Is the Obamacare Decision Internally Consistent?

My column is up at, and has a few quick thoughts on the decision.  A brief excerpt:

Second, though, I am really confused how financial penalties on states can be read as an effective mandate, and therefore un-Constitutional, but financial penalties on individuals do not constitute an effective mandate (if they did, this very ruling says that such a mandate would be illegal).   Using financial penalties to coerce action is either the equivalent of a mandate or it is not, but the decision seems to take two opposite stances on this question.


  1. Stan:

    Yeah I think it's quite a stretch to think a mandate = tax. Perhaps CJ Roberts made a killing off of Intrade.

  2. Hasdrubal:

    I think he looks at the relative weights of the penalty. When talking about Medicaid:

    "The threatened loss of over 10 percent of a State’s overall budget is economic dragooning that leaves the States with no real option but to acquiesce in the Medicaid expansion."

    But when he's talking about the individual mandate:

    "The payment is not so high that there is really no choice but to buy healthinsurance;..."

    So, it's small enough that the decision to participate or pay the penalty is reasonable, it's a Constitutional tax. (10% shows up in the medicaid ruling and also in the mandate argument, where he quotes a case where a tax of 10% of revenue for using any child labor was found unconstitutional.
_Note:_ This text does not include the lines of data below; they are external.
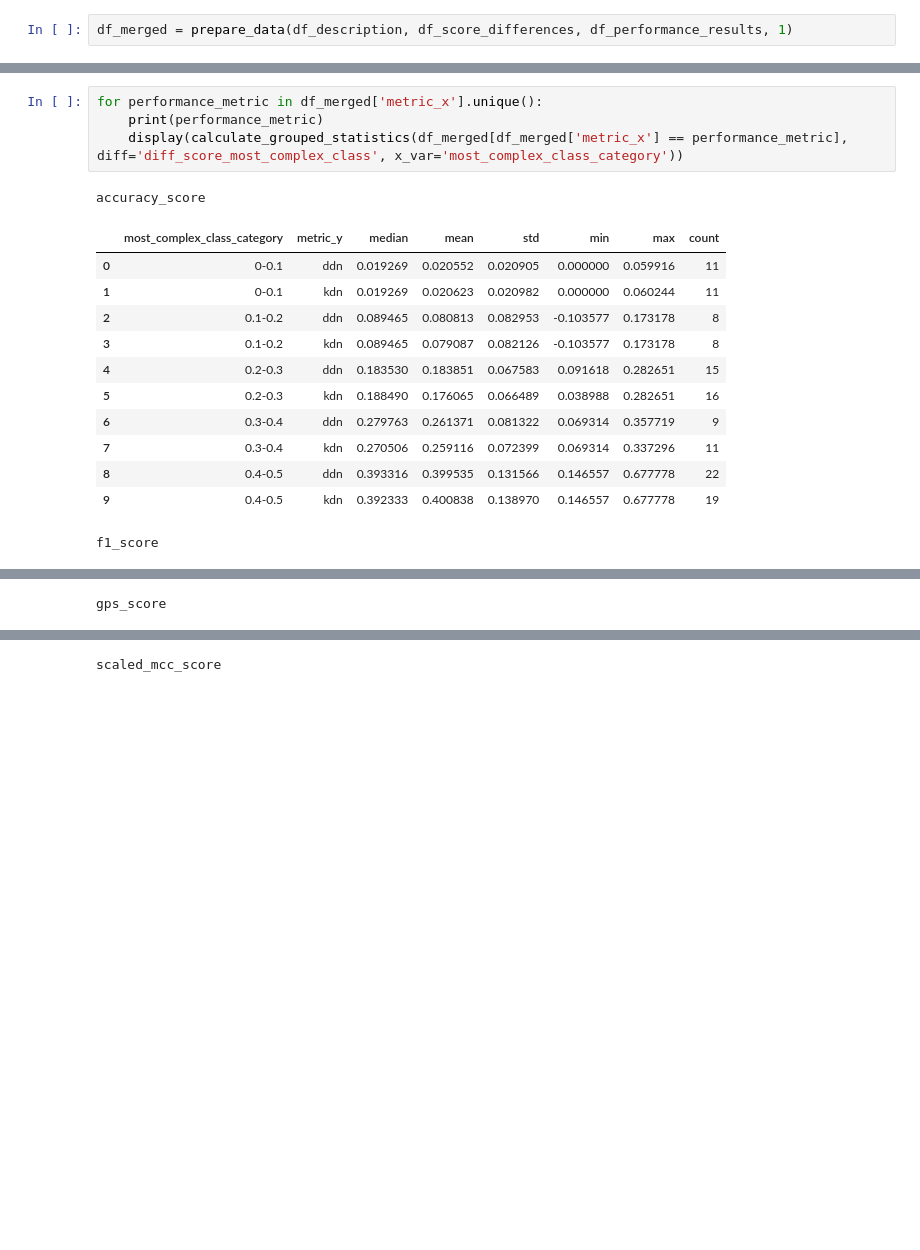
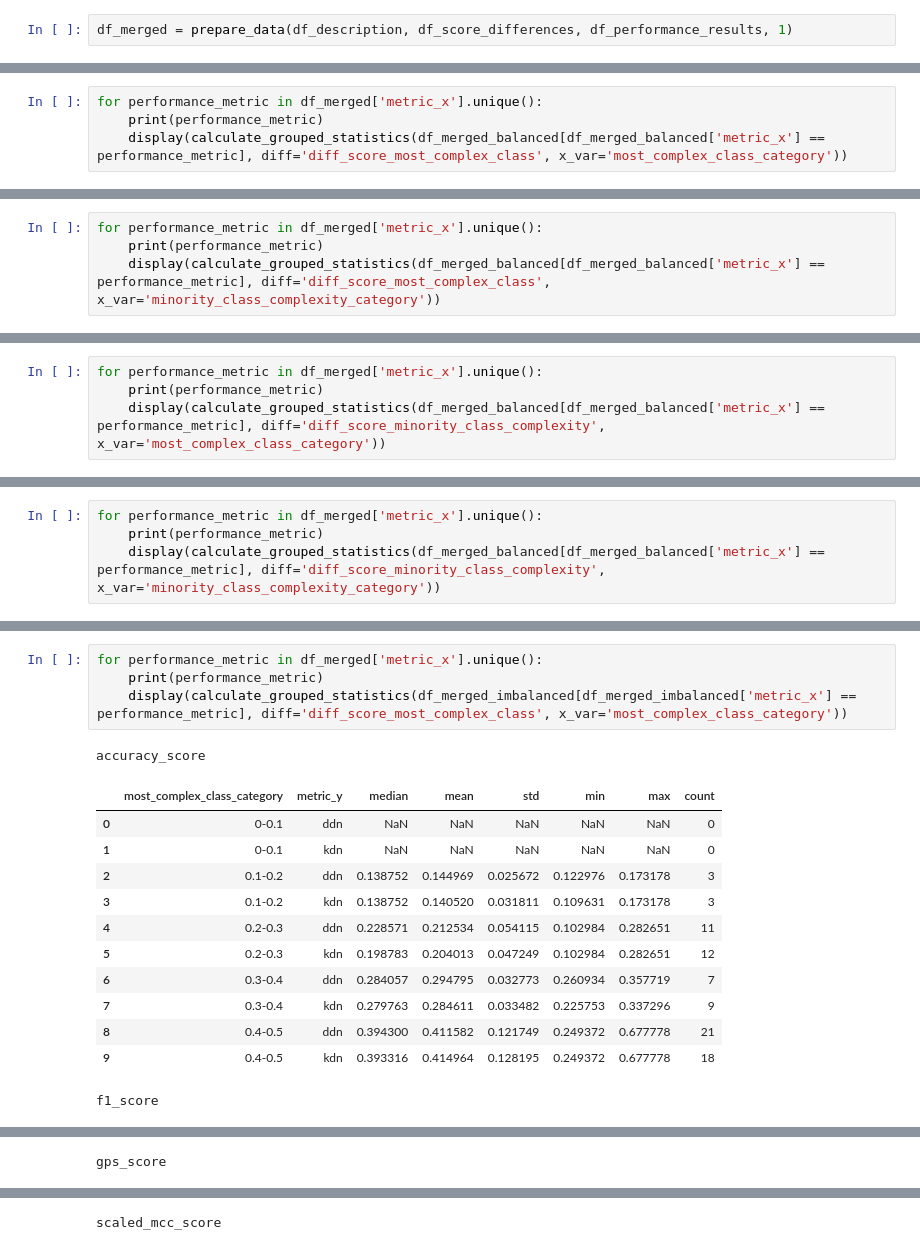
Before and after one commit to URJCDSLab/dynamic_disagreeing_neighbors, a Jupyter notebook: notebooks/complexity_across_complexity_category.ipynb, the cells around one changed output, grey strips where cells are left out. Drawn from its saved outputs; the diff is of its cells as text; blank space fills up the shorter version.

```diff
--- a/notebooks/complexity_across_complexity_category.ipynb
+++ b/notebooks/complexity_across_complexity_category.ipynb
@@ -55,0 +42,4 @@ df_merged
+# %%
+for performance_metric in df_merged['metric_x'].unique():
+    print(performance_metric)
+    display(calculate_grouped_statistics(df_merged_balanced[df_merged_balanced['metric_x'] == performance_metric], diff='diff_score_most_complex_class', x_var='most_complex_class_category'))
@@ -55,0 +102,4 @@ df_merged
+# %%
+for performance_metric in df_merged['metric_x'].unique():
+    print(performance_metric)
+    display(calculate_grouped_statistics(df_merged_balanced[df_merged_balanced['metric_x'] == performance_metric], diff='diff_score_most_complex_class', x_var='minority_class_complexity_category'))
@@ -55,0 +162,4 @@ df_merged
+# %%
+for performance_metric in df_merged['metric_x'].unique():
+    print(performance_metric)
+    display(calculate_grouped_statistics(df_merged_balanced[df_merged_balanced['metric_x'] == performance_metric], diff='diff_score_minority_class_complexity', x_var='most_complex_class_category'))
@@ -55,0 +222,4 @@ df_merged
+# %%
+for performance_metric in df_merged['metric_x'].unique():
+    print(performance_metric)
+    display(calculate_grouped_statistics(df_merged_balanced[df_merged_balanced['metric_x'] == performance_metric], diff='diff_score_minority_class_complexity', x_var='minority_class_complexity_category'))
@@ -56,19 +284,19 @@ df_merged
 # %%
 for performance_metric in df_merged['metric_x'].unique():
     print(performance_metric)
-    display(calculate_grouped_statistics(df_merged[df_merged['metric_x'] == performance_metric], diff='diff_score_most_complex_class', x_var='most_complex_class_category'))
+    display(calculate_grouped_statistics(df_merged_imbalanced[df_merged_imbalanced['metric_x'] == performance_metric], diff='diff_score_most_complex_class', x_var='most_complex_class_category'))
 # %% [output]
 accuracy_score
 |  | most_complex_class_category | metric_y | median | mean | std | min | max | count |
-| 0 | 0-0.1 | ddn | 0.019269 | 0.020552 | 0.020905 | 0.000000 | 0.059916 | 11 |
-| 1 | 0-0.1 | kdn | 0.019269 | 0.020623 | 0.020982 | 0.000000 | 0.060244 | 11 |
-| 2 | 0.1-0.2 | ddn | 0.089465 | 0.080813 | 0.082953 | -0.103577 | 0.173178 | 8 |
-| 3 | 0.1-0.2 | kdn | 0.089465 | 0.079087 | 0.082126 | -0.103577 | 0.173178 | 8 |
-| 4 | 0.2-0.3 | ddn | 0.183530 | 0.183851 | 0.067583 | 0.091618 | 0.282651 | 15 |
-| 5 | 0.2-0.3 | kdn | 0.188490 | 0.176065 | 0.066489 | 0.038988 | 0.282651 | 16 |
-| 6 | 0.3-0.4 | ddn | 0.279763 | 0.261371 | 0.081322 | 0.069314 | 0.357719 | 9 |
-| 7 | 0.3-0.4 | kdn | 0.270506 | 0.259116 | 0.072399 | 0.069314 | 0.337296 | 11 |
-| 8 | 0.4-0.5 | ddn | 0.393316 | 0.399535 | 0.131566 | 0.146557 | 0.677778 | 22 |
-| 9 | 0.4-0.5 | kdn | 0.392333 | 0.400838 | 0.138970 | 0.146557 | 0.677778 | 19 |
+| 0 | 0-0.1 | ddn | NaN | NaN | NaN | NaN | NaN | 0 |
+| 1 | 0-0.1 | kdn | NaN | NaN | NaN | NaN | NaN | 0 |
+| 2 | 0.1-0.2 | ddn | 0.138752 | 0.144969 | 0.025672 | 0.122976 | 0.173178 | 3 |
+| 3 | 0.1-0.2 | kdn | 0.138752 | 0.140520 | 0.031811 | 0.109631 | 0.173178 | 3 |
+| 4 | 0.2-0.3 | ddn | 0.228571 | 0.212534 | 0.054115 | 0.102984 | 0.282651 | 11 |
+| 5 | 0.2-0.3 | kdn | 0.198783 | 0.204013 | 0.047249 | 0.102984 | 0.282651 | 12 |
+| 6 | 0.3-0.4 | ddn | 0.284057 | 0.294795 | 0.032773 | 0.260934 | 0.357719 | 7 |
+| 7 | 0.3-0.4 | kdn | 0.279763 | 0.284611 | 0.033482 | 0.225753 | 0.337296 | 9 |
+| 8 | 0.4-0.5 | ddn | 0.394300 | 0.411582 | 0.121749 | 0.249372 | 0.677778 | 21 |
+| 9 | 0.4-0.5 | kdn | 0.393316 | 0.414964 | 0.128195 | 0.249372 | 0.677778 | 18 |
 f1_score
 |  | most_complex_class_category | metric_y | median | mean | std | min | max | count |
```
Also changed, not shown: parts of 26 cells of this notebook, 3 other files.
I think. Been reading this while trying to do work.)

  3. stan:

    So now Roberts wants to be the arbiter of tax reasonableness?

  4. John:
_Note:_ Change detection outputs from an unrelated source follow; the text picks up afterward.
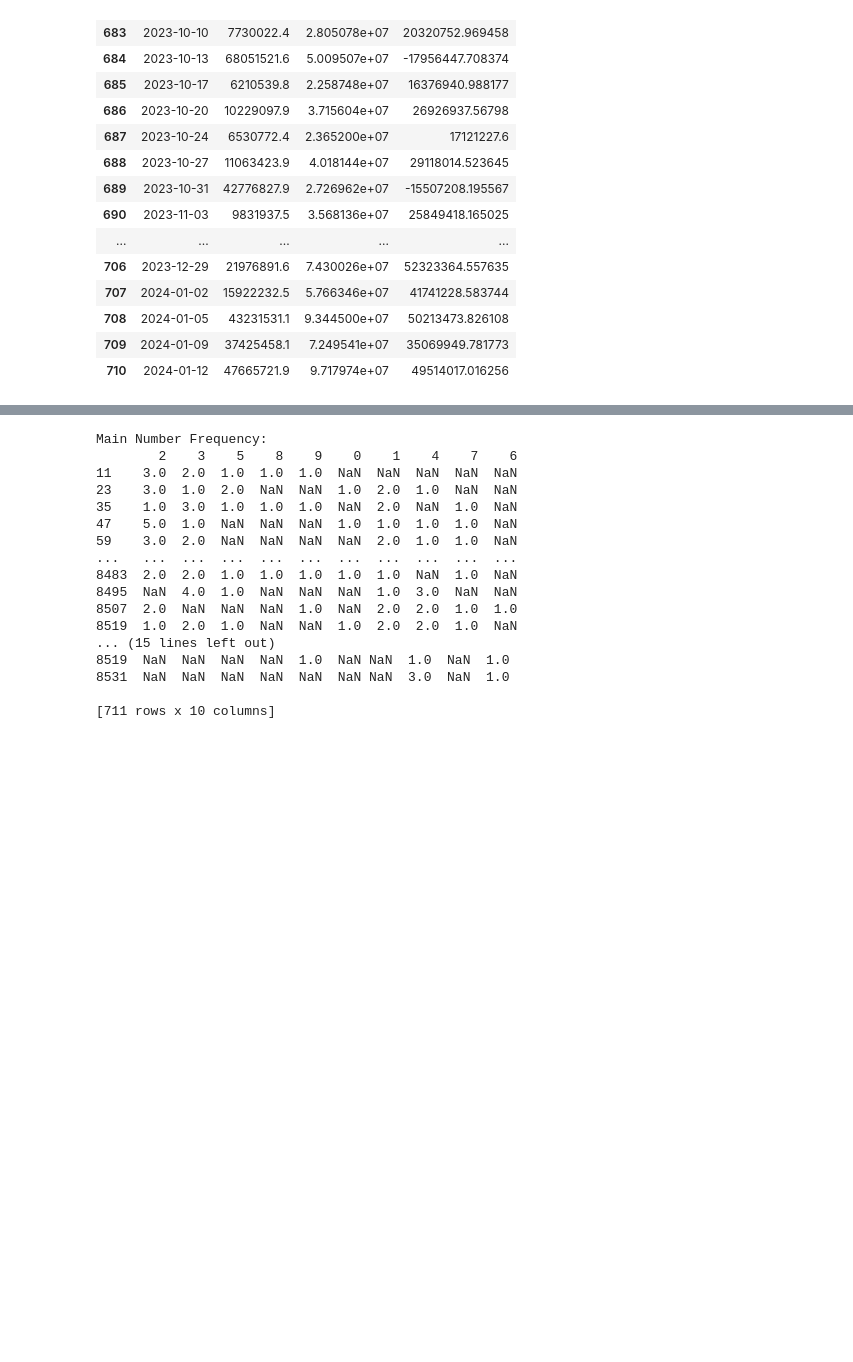
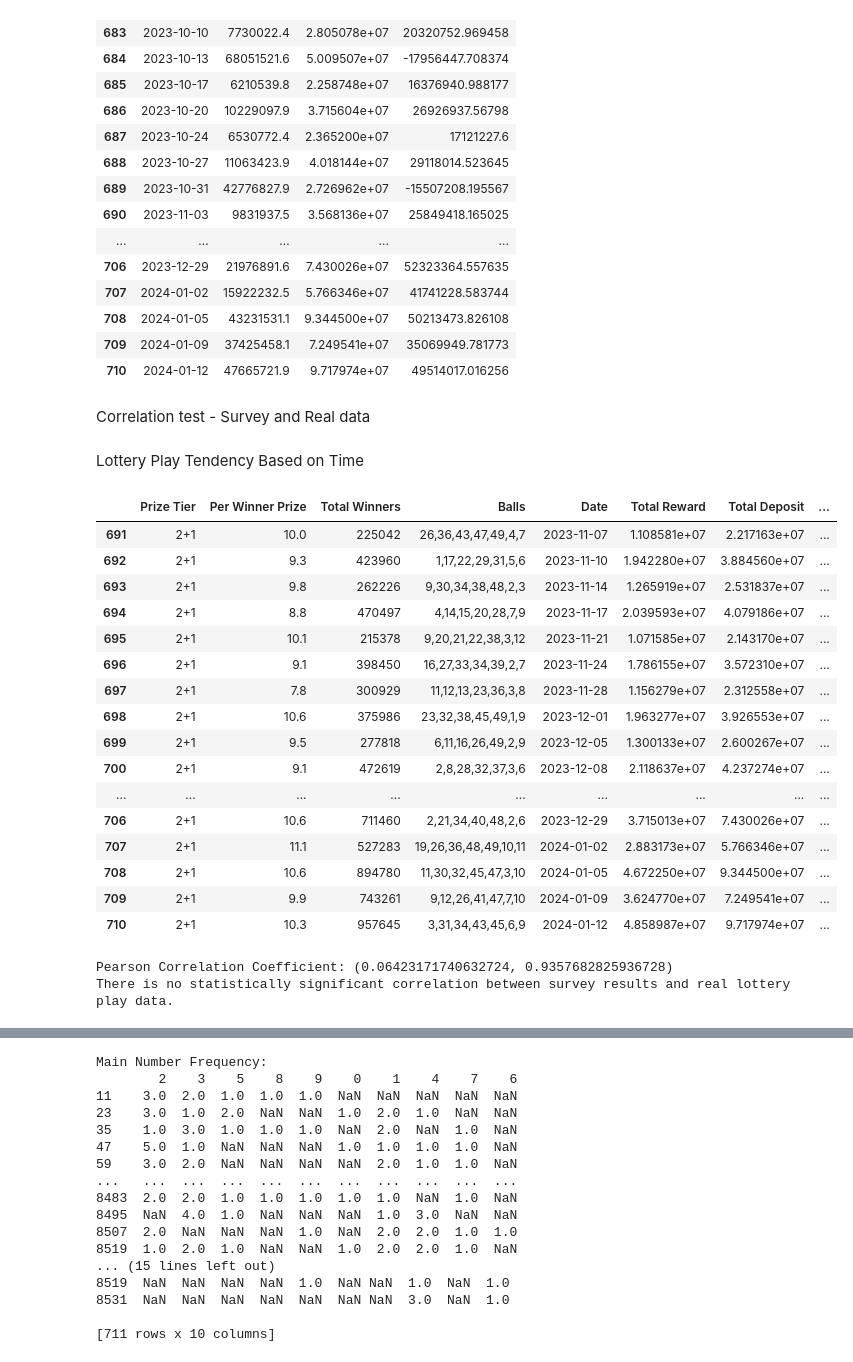
Before and after one commit to berna-ozer/Mid-Project-EuroJackpot-Prediction, a Jupyter notebook: eurojackpot.ipynb, the cells around one changed output, grey strips where cells are left out. Saved outputs shown, nothing was run; the diff lists cells and outputs as text; code cells hidden in the pictures; blank space fills up the shorter version.

Commit message:
after pearson

```diff
--- a/eurojackpot.ipynb
+++ b/eurojackpot.ipynb
@@ -453,3 +453,29 @@ company_profit_df.tail(30)
 | 708 | 2024-01-05 | 43231531.1 | 9.344500e+07 | 50213473.826108 |
 | 709 | 2024-01-09 | 37425458.1 | 7.249541e+07 | 35069949.781773 |
 | 710 | 2024-01-12 | 47665721.9 | 9.717974e+07 | 49514017.016256 |
+# %% [markdown]
+Correlation test - Survey and Real data
+# %% [markdown]
+Lottery Play Tendency Based on Time
+# %%
+date_format = '%Y-%m-%d'
+total_reward['Quarter'] = total_reward['Date'].dt.quarter
+total_reward.tail(20)
+# %% [output]
+|  | Prize Tier | Per Winner Prize | Total Winners | Balls | Date | Total Reward | Total Deposit | ... |
+| 691 | 2+1 | 10.0 | 225042 | 26,36,43,47,49,4,7 | 2023-11-07 | 1.108581e+07 | 2.217163e+07 | ... |
+| 692 | 2+1 | 9.3 | 423960 | 1,17,22,29,31,5,6 | 2023-11-10 | 1.942280e+07 | 3.884560e+07 | ... |
+| 693 | 2+1 | 9.8 | 262226 | 9,30,34,38,48,2,3 | 2023-11-14 | 1.265919e+07 | 2.531837e+07 | ... |
+| 694 | 2+1 | 8.8 | 470497 | 4,14,15,20,28,7,9 | 2023-11-17 | 2.039593e+07 | 4.079186e+07 | ... |
+| 695 | 2+1 | 10.1 | 215378 | 9,20,21,22,38,3,12 | 2023-11-21 | 1.071585e+07 | 2.143170e+07 | ... |
+| 696 | 2+1 | 9.1 | 398450 | 16,27,33,34,39,2,7 | 2023-11-24 | 1.786155e+07 | 3.572310e+07 | ... |
+| 697 | 2+1 | 7.8 | 300929 | 11,12,13,23,36,3,8 | 2023-11-28 | 1.156279e+07 | 2.312558e+07 | ... |
+| 698 | 2+1 | 10.6 | 375986 | 23,32,38,45,49,1,9 | 2023-12-01 | 1.963277e+07 | 3.926553e+07 | ... |
+| 699 | 2+1 | 9.5 | 277818 | 6,11,16,26,49,2,9 | 2023-12-05 | 1.300133e+07 | 2.600267e+07 | ... |
+| 700 | 2+1 | 9.1 | 472619 | 2,8,28,32,37,3,6 | 2023-12-08 | 2.118637e+07 | 4.237274e+07 | ... |
+| ... | ... | ... | ... | ... | ... | ... | ... | ... |
+| 706 | 2+1 | 10.6 | 711460 | 2,21,34,40,48,2,6 | 2023-12-29 | 3.715013e+07 | 7.430026e+07 | ... |
+| 707 | 2+1 | 11.1 | 527283 | 19,26,36,48,49,10,11 | 2024-01-02 | 2.883173e+07 | 5.766346e+07 | ... |
+| 708 | 2+1 | 10.6 | 894780 | 11,30,32,45,47,3,10 | 2024-01-05 | 4.672250e+07 | 9.344500e+07 | ... |
+| 709 | 2+1 | 9.9 | 743261 | 9,12,26,41,47,7,10 | 2024-01-09 | 3.624770e+07 | 7.249541e+07 | ... |
+| 710 | 2+1 | 10.3 | 957645 | 3,31,34,43,45,6,9 | 2024-01-12 | 4.858987e+07 | 9.717974e+07 | ... |
@@ -455,0 +487,19 @@ company_profit_df.tail(30)
+# %%
+merged_data = pd.merge(survey_data, real_play_data, on='Quarter')
+
+# Perform correlation test
+correlation_coefficient, p_value = pearsonr(merged_data['Survey Play Count'], merged_data['Real Play Count'])
+
+# Print the results
+print(f"Pearson Correlation Coefficient: {correlation_coefficient, p_value}")
+
+if p_value < 0.05:
+    if abs(correlation_coefficient) >= 0.5:
+        print("There is a statistically significant correlation (|r| >= 0.5) between survey results and real lottery play data.")
+    else:
+        print("There is a statistically significant correlation, but its magnitude is not strong (|r| < 0.5).")
+else:
+    print("There is no statistically significant correlation between survey results and real lottery play data.")
+# %% [output]
+Pearson Correlation Coefficient: (0.06423171740632724, 0.9357682825936728)
+There is no statistically significant correlation between survey results and real lottery play data.
```
Also changed, not shown: parts of 6 cells of this notebook.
    If it's a tax, is it tax on my free choice?

    This ruling raises more questions than it answers.

  5. Methinks:

    Ilya Somin at Volokh Conspiracy argues that it's not a tax. But not all taxes are constitutional either. So, saying it's a tax does not make it a constitutional tax. It's a penalty.

  6. Fred:

    FYI Coyote . . .

    "(irregardless of whether the President and Congress denied that it was a tax)."

    Irrespective or regardless, no such word as irregardless.

  7. caseyboy:

    Apples and oranges here. The individual mandate penalty turned tax applies to individuals who do fall within the Federal tax authority. Although in this instance it is a stretch to claim that previous taxing authority covered this type of application. Justice Roberts created a new category of taxing authority, in-activity taxing.

    However, the state medicaid mandate turned Federal coercion does not relate to any taxing authority. The Feds cannot assess taxes on states themselves, only the citizens thereof and then only when applied equally throughout the nation.

  8. jackie:

    Roberts' convoluted decision only seems like a betrayal of conservative principles. What would have happened if he had sided with the four right of center justices and overturned the ACA? It would have been used to great advantage by Obama to garner huge contributions for himself and the Democratic Party, both of which are struggling now. His party base which has been running away would have rallied around. In short, such a decision would have assured Obama's reelection.

    You may damn Roberts for making a political calculation and tossing aside constitutional law, but you should be thankful that he is smart enough to see the existential danger posed by a near psychotic narcissist. This country will be in turmoil, possibly civil unrest or worse if Obama is reelected. Roberts did his part to see that doesn't happen and at the expense of his own reputation.

  9. Craig:

    I would like to believe that John Roberts had some grand scheme in mind that will make this decision an ultimate victory, but I just don't think that's the case.

  10. IGotBupkis, Faecies Evenio Mr. Holder?:

    BTW, I'm still trying to figure this out --

    OK, I get the idea that there is a consumption tax which can be tied to behaviors the Fed wants to discourage... i.e., a cig tax, an alcohol tax...

    But that's not what this is -- it's a tax on NOT DOING SOMETHING.

    That's an entirely different kettle of fish.

  11. markm:

    More than that: It is a direct tax. It is not an income tax (it could have been implemented as an income tax increase offset by a tax credit, but Congress chose not to). It is not apportioned among the states by population. So it is an unconstitutional tax.

  12. markm:

    As for "internal consistency", the decision on the individual mandate isn't really 5-4, it's 1-4-4. Only Roberts hung his decision on the tax question, and he seems to have adopted that position at the last minute, without thinking the implications through. You can't get a consistent decision when the majority is split.

  13. Patrick:

    At what point in this "taxing issue" do I say that I've had enough tax today?
    I think it is reasonable to assess the "unintended consequences" from such far reaching legislation .... which I am sure has been done by the same economists which saw all the bubbles being created in the various sectors which had been pumped up for years? My guess is that a segment of society already taxed at a level which leaves little on the table will give up the ghost. How many businesses do you think will switch their models to far less "human capital" models using "out-sourcing"? What does this do to "relatively cheap" human capital being used by companies using more than 50 employees? I see costs of goods rising across the board, as this mandate takes full effect. What happens to the unions and their membership who is idle for alot of the time? I see this mandate as a legal quagmire which will result in job stagnation in the private sector.